§ Exercise brief
What is needed is every line of the data that includes the word "images". Please copy each one.

§ Exercise materials
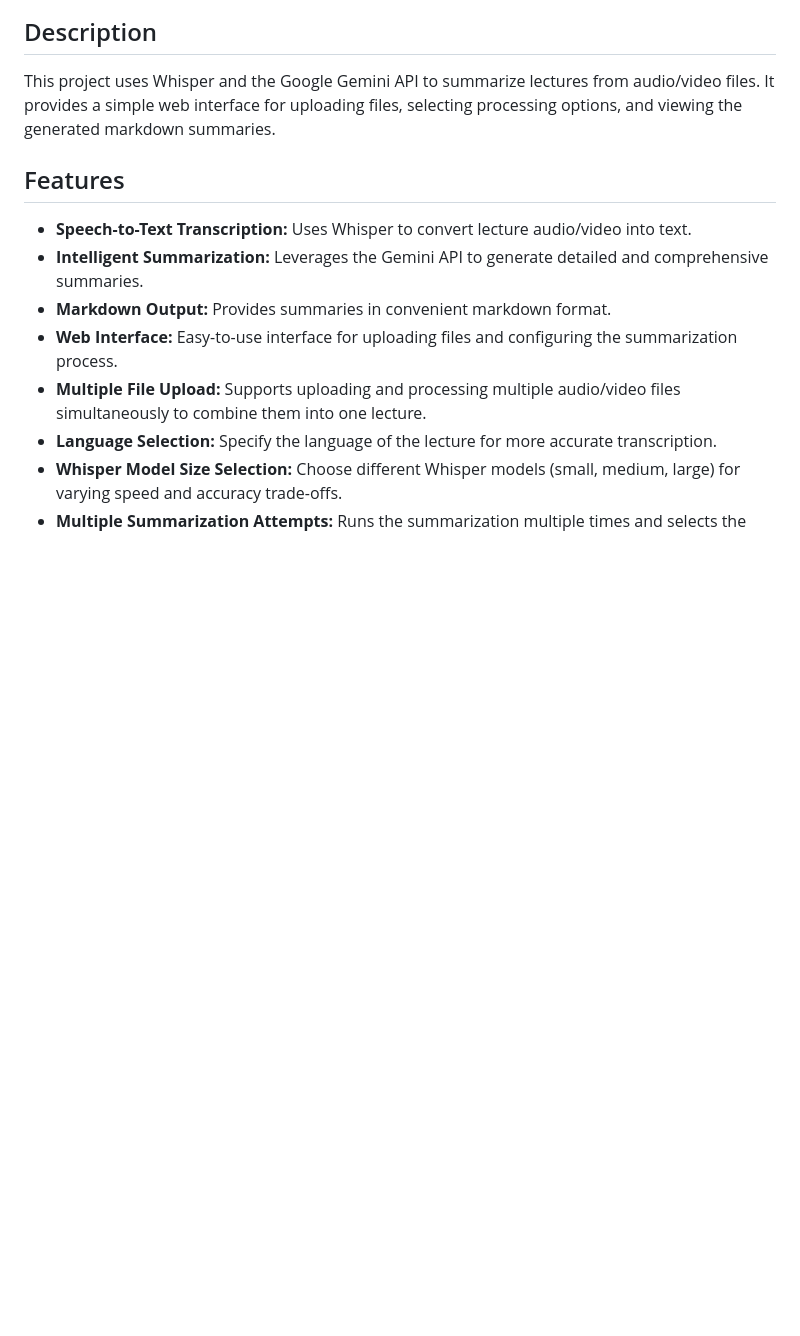
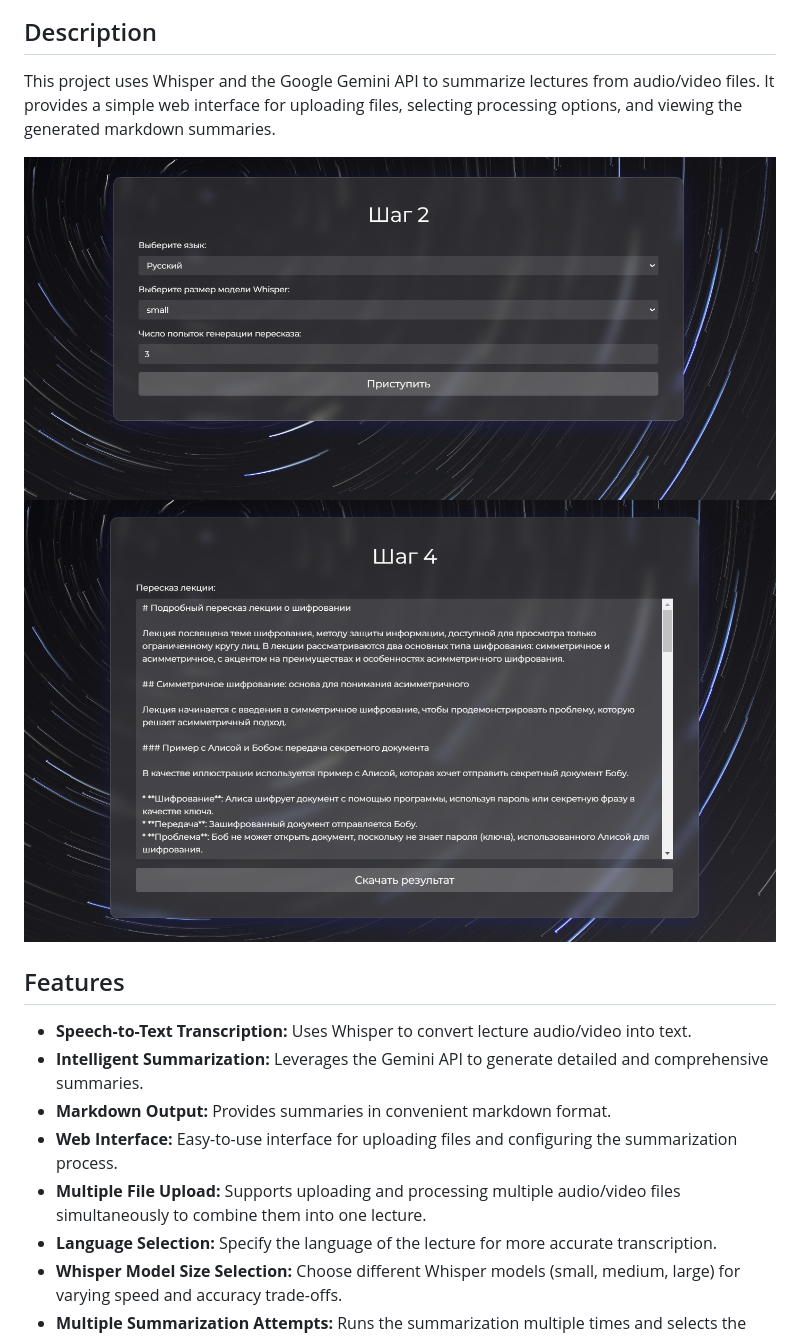
Before and after one commit to unrlight/Lecture-Summarizer-Py, a Markdown page: README.MD, the part around the change. Rendered like a GitHub page; pictures changed too: images/image1.png (added), images/image2.png (added); blank space fills up the shorter version.

Commit message:
fix: readme

```diff
--- a/README.MD
+++ b/README.MD
@@ -3,6 +3,9 @@
 ## Description
 
 This project uses Whisper and the Google Gemini API to summarize lectures from audio/video files.  It provides a simple web interface for uploading files, selecting processing options, and viewing the generated markdown summaries.
+
+![image](images/image1.png)
+![image](images/image2.png)
 
 ## Features
 
```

§ Solution to this task
Before and after one commit to unrlight/Lecture-Summarizer-Py, a Markdown page: README.MD, the part around the change. Rendered like a GitHub page; pictures changed too: images/image1.png (added), images/image2.png (added); blank space fills up the shorter version.
+![image](images/image1.png)
+![image](images/image2.png)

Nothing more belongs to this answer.